Thursday, November 26th 2015
A friend recently expressed concern about me because my blog had apparently not been updated since November 7th, leaving what is for me, an unusual gap. I was able to reassure my friend that I was still extant and that my life was trundling along more or less as usual.
The gap in posts is not actually as long as it appears. The last post is admittedly dated November 7th but it was in fact posted on November 20th. This is because I always give a post the date on which the events described took place, not the date of writing. The real question, therefore, is Why did I post about our outing of November 7th only on November 20th?
The answer is that during August and the first weeks of September, Tigger had taken time off from work and we had arranged numerous trips, including day-excursions from home and two trips abroad to Amsterdam and Marseille. During this time, I was collecting material for blog posts much faster than I could post it and so fell very badly behind. In fact, at one point, I had 14 separate days, each with its supply of photos, queueing for attention. I began to feel that I would never catch up and I seriously considered dumping some of the dates altogether.
While I was thus working to catch up, we were still making trips at the weekend, thereby accumulating more material, so it was like trying to empty a pot that was continually being filled! Except when we were out and about, blogging had become a full-time occupation.
I finally managed to pass the finishing post, as noted, on November 20th, though the date of the post is 17 days earlier.
What happened next was a change in the weather. The temperature dropped and conditions outside became rather miserable. I hate the cold, especially when it rains at the same time, and my instinct is to curl up in the warm and go into ‘hibernation mode’. Tigger is made of sterner stuff, and I rely on her to overcome my objections and drag me out willy nilly into the great outdoors. For some reason, this time even Tigger seemed reluctant to face the cold and the wet and the generally unpleasant conditions. We scuttled out to have breakfast in one or other of our favourite cafes, dragged the shopping trolley round to Sainsbury’s as necessary and otherwise spent the rest of the time at home brewing tea and watching videos.
And guess what: I don’t feel in the least guilty about this; I enjoyed it no end.
For one thing, I rediscovered reading. I consumed a lot of books, some by authors I already knew and some by authors new to me. I finished off Les Souvenirs by David Foenkinos. I had bought it a while back and it had been hanging fire. This is a book on paper but most of my reading these days comes in the form of ebooks. I can put these on my iPhone, which goes everywhere with me, and thus I always have something to read wherever I happen to be.
On my iPhone I have three reading ‘apps’. The first Apple’s iBooks, which I use very seldom. The second is the Kindle app supplied by Amazon for reading the ebooks that it sells. You can use it to read Kindle-format (.mobi) ebooks obtained from other sources as well. The third is BlueFire, which is the best ebook reader for iOS that I know of. You can use it to read Adobe DRM-protected ebooks by entering your account details.
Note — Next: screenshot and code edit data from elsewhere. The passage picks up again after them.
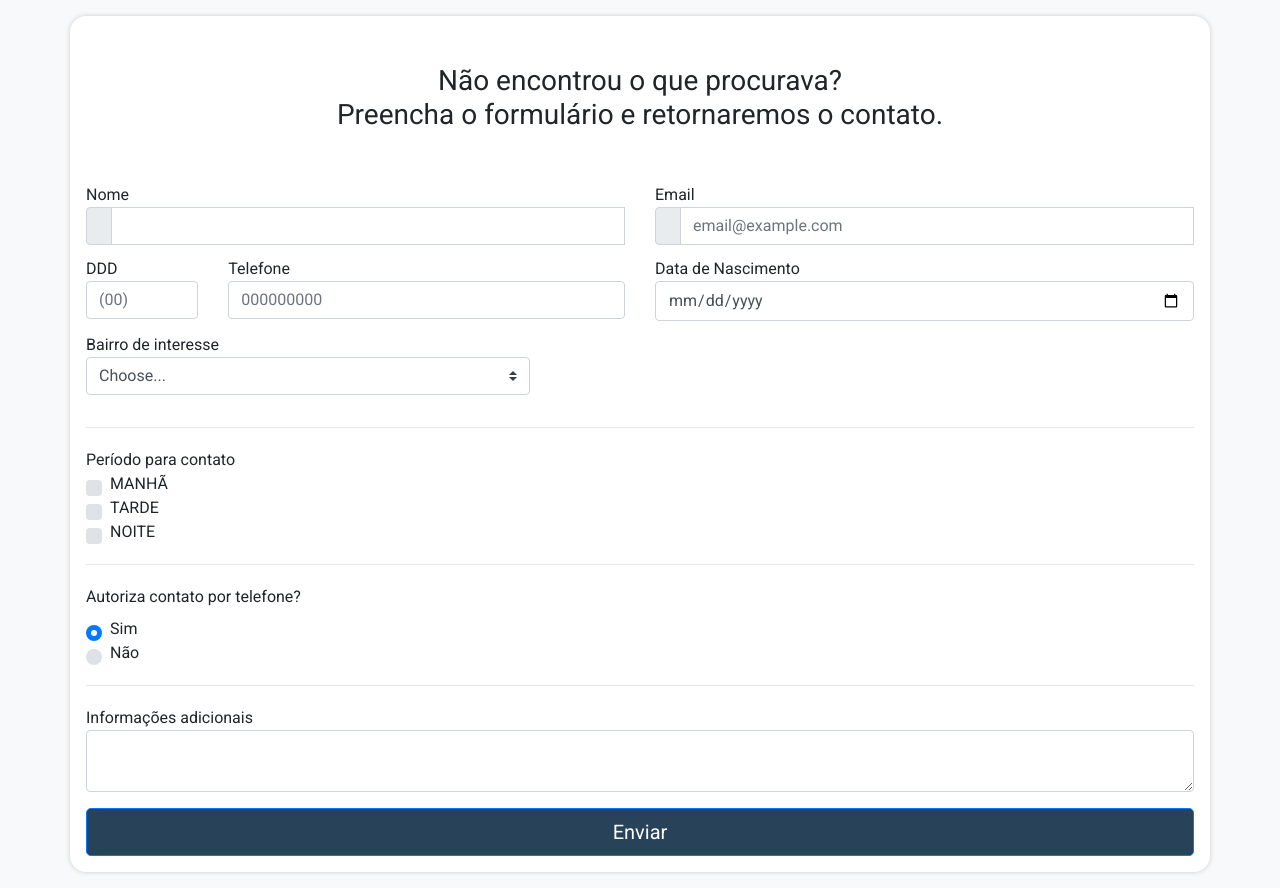
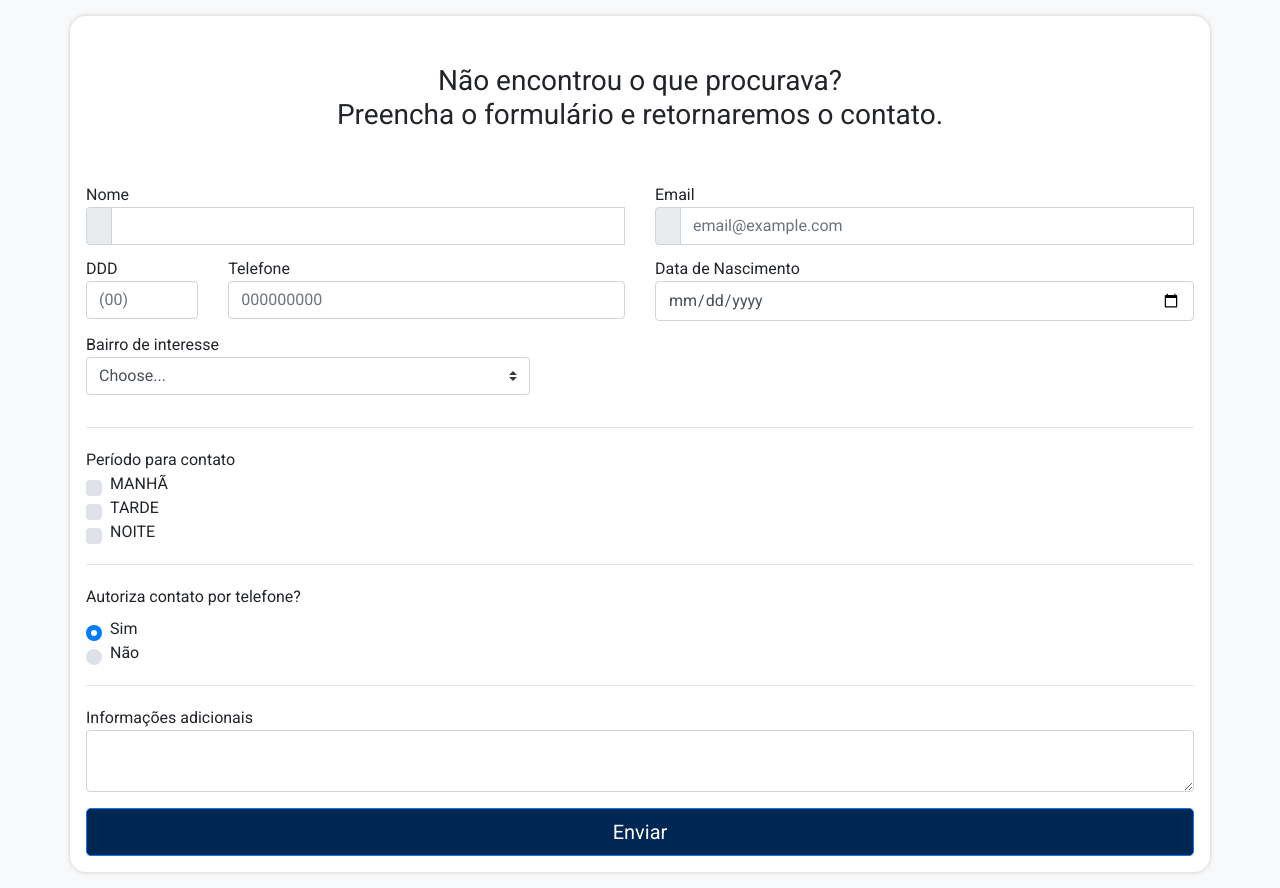
Before and after one commit to msilvafreitas/banner-formulario, a plain HTML site: page FORMULARIO/index.html in a window 1280 px wide. Drawn offline with nearby package versions, Linux system fonts and the light colour scheme; some icons are missing.

Commit message:
alteração cor do botão

```diff
--- a/FORMULARIO/style.css
+++ b/FORMULARIO/style.css
@@ -15,7 +15,7 @@ body {
 }
 
 .btn-primary, .btn-primary:visited {
-    background-color: #274259;
+    background-color: #002654;
 }
 
 .btn-primary:hover, .btn-primary:active {
```
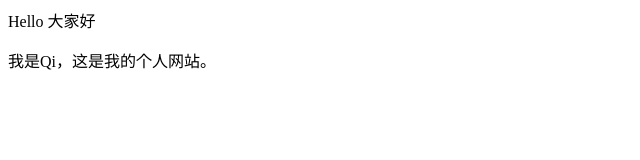
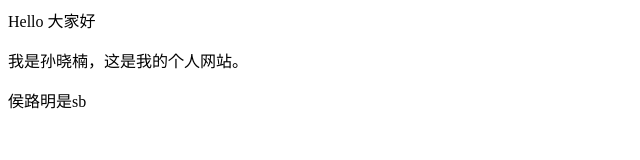
Before and after one commit to IT-Qi/IT-Qi.github.io, a plain HTML site: page index.html in a window 1280 px wide. Shown: the whole page, without its empty margins (0-640 px from the left). Drawn offline with Linux system fonts and the light colour scheme.

Commit message:
Update index.html

```diff
--- a/index.html
+++ b/index.html
@@ -1,2 +1,3 @@
 <p>Hello 大家好</p>
-<p>我是Qi，这是我的个人网站。 </p>
+<p>我是孙晓楠，这是我的个人网站。 </p>
+<p>侯路明是sb<p>
```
You will have to pay for recent ebooks as you would for a book printed on paper. However, there are now many sources of free ebooks. In the UK, copyright on books such as novels and other creative works lasts for 70 years from the year of the death of the author (the rule may differ in other countries). That means that any books by authors who died in or before 1945 may be digitized and distributed free. This is a vast treasure of good books.
The classic source for out-of-copyright books is Project Gutenberg. Already huge and varied, its stock is continually increasing as titles continue to be added. Another good source is epubBooks, though to download books from here you will first need to create a free account. If you use the Kindle app, you can download any of the free books available on Amazon, while the Bluefire reader has a link to Feedbooks from which you can download free books directly into the reader.
Among the authors that I have enjoyed from such sources are William Clark Russell, famous for his seafaring adventure stories set in the days of sail and R. Austin Freeman, a stalwart of the period known as The Golden Age of Detective Fiction, whose medico-legal expert John Thorndyke solves crimes by means of scientific investigation and the exercise of logic. Ernest Bramah Smith’s The Wallet of Kai Lung is an intriguing read if you can stand the convoluted prose style.
I am looking forward to the end of winter and an improvement in the weather but I have to admit that the cold season does bring pleasures of its own. Not the least of these is to lie in bed with the blanket pulled up to my chin, a cup of tea beside me, and an attention-grabbing book to read.